The handmade paper pinwheels second site installation which was erected in December and located at Canoe Point, Tannum Sands is still standing and serving it’s purpose- to release kangaroo grass on site to germinate. It was very much an experiment as nothing had been done like this before in that specific environment and with a decent wet season and another dry Winter, the handmade paper sculptures are still reasonably intact.
In February, the installation at ‘Art-Port’ which is a Public Art Space partnership between myself and Gladstone Airport Corporation saw it’s third community art presentation. This time ‘round it was particularly fitting as it was to celebrate World Community Arts Day on the 17th February. Over the course of 8 months, I delivered many community art workshops in the Gladstone Region where people of all ages and abilities learnt about the basics of making handmade/recycled paper which was then formed into cubes and decorated by the many individuals that took part. 300 cubes came together for the event, with them then becoming free art for people to take with them on their travels. Unfortunately, COVID-19 restrictions lead to the installation and the community arts space to be dismantled and put on hold until further notice.
In between projects, I was awarded a RADF out of round grant for professional development and spent the week in Gympie with Environmental Educator and Artist, Zela Bissett to learn about making botanical paper. This invaluable skill has continued on into recent projects with the Virtual EcoFest and ‘From the Ground Up’ (see recent posts for further information). In between, I have been working tirelessly to seek alternatives In opportunities as Visual and Community Artist while communities and the people within them adjust to the significant changes.
On the horizon is some very exciting conversations with a variety of groups and organisations in the region. I am about to embark on some more professional development, and continue to link in with the many excellent individuals that reside in Central Queensland.
In a couple of months it will have been two years since we have moved here, but it feels like many more. I feel so at home here and the community is just wonderful.
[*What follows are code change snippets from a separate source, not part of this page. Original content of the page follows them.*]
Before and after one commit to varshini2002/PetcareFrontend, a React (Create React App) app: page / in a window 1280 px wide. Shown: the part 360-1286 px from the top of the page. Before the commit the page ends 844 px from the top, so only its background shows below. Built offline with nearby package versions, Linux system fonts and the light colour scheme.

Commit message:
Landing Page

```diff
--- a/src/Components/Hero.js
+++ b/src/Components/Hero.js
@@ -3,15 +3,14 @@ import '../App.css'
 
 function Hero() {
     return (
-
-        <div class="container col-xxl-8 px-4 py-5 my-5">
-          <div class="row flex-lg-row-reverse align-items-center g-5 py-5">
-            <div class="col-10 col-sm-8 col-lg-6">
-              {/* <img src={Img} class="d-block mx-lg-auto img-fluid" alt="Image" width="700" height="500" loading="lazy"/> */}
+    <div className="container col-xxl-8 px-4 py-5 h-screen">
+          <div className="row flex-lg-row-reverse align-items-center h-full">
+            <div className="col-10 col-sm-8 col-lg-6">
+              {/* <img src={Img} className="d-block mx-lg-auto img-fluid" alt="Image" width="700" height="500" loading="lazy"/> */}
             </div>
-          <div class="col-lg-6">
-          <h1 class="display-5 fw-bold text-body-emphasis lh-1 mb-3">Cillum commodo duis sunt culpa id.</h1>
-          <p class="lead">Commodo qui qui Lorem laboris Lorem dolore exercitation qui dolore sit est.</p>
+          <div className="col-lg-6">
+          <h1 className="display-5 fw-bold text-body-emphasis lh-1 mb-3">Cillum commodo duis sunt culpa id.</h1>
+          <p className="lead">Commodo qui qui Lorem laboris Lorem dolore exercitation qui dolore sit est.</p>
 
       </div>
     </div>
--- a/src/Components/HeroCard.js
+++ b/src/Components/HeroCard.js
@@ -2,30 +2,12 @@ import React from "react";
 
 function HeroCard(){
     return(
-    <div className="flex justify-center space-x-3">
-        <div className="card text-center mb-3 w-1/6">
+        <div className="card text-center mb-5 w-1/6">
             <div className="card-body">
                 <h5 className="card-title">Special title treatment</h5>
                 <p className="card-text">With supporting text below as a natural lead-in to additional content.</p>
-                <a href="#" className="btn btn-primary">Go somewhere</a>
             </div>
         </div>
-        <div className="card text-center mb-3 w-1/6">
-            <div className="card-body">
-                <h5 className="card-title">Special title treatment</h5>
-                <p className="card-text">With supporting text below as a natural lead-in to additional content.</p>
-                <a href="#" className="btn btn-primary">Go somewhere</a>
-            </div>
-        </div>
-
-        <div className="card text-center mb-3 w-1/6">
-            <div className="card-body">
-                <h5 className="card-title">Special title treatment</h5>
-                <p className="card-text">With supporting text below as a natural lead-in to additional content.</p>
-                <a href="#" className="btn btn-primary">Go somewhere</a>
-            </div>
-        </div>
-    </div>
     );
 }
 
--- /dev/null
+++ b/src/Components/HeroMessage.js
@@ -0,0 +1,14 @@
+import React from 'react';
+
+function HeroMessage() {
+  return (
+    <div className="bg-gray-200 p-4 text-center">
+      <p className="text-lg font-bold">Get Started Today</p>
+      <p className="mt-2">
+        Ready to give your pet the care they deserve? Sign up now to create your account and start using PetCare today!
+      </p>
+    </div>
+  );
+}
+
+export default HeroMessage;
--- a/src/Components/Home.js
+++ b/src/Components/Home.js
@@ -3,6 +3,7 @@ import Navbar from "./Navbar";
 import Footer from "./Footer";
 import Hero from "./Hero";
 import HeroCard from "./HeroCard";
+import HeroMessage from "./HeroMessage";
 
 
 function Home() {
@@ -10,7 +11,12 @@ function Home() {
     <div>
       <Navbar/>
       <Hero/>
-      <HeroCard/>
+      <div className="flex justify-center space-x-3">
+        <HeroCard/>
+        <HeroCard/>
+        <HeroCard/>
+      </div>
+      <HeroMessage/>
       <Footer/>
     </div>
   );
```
I have a habit of getting nostalgic and also stuck on more challenging times of the past. This time two years ago our son Edgar was very sick and in hospital. Both Mark and I were unhappy in our jobs. We took a huge risk to move here, having never even visited Queensland before. We don’t have any family here – we didn’t know anyone! But it goes to show that sometimes (and I’m aware it’s absolutely sometimes) that risks are worth taking.